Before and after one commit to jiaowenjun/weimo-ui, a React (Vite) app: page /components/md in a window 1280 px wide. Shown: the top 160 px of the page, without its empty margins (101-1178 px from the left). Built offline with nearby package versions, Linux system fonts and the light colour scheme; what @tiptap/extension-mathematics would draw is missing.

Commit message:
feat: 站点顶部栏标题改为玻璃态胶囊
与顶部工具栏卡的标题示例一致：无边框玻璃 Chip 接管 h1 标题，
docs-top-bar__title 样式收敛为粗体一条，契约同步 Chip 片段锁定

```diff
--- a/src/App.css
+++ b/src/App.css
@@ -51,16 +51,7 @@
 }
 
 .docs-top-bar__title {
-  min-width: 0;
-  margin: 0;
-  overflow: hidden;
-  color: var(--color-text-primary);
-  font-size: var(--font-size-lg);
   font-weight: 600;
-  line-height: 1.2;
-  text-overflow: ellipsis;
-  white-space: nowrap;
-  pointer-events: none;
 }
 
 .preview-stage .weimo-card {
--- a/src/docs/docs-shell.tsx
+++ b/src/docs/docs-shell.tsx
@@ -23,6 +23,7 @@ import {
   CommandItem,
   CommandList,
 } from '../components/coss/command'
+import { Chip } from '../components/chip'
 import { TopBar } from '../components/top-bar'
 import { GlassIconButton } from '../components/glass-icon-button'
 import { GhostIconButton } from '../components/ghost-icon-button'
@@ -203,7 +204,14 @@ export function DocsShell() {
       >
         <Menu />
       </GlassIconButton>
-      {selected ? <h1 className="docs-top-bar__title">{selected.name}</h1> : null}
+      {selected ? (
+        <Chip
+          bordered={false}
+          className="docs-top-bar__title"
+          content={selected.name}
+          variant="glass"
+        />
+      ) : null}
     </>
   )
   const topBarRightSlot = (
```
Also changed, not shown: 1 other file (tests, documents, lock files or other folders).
=-=-=-=-=
■ EXERCISE DESCRIPTION ■
In the material above, please find every line that includes the word "selected" and copy it.

■ ANSWER SPACE ■
-      {selected ? <h1 className="docs-top-bar__title">{selected.name}</h1> : null}
+      {selected ? (
+          content={selected.name}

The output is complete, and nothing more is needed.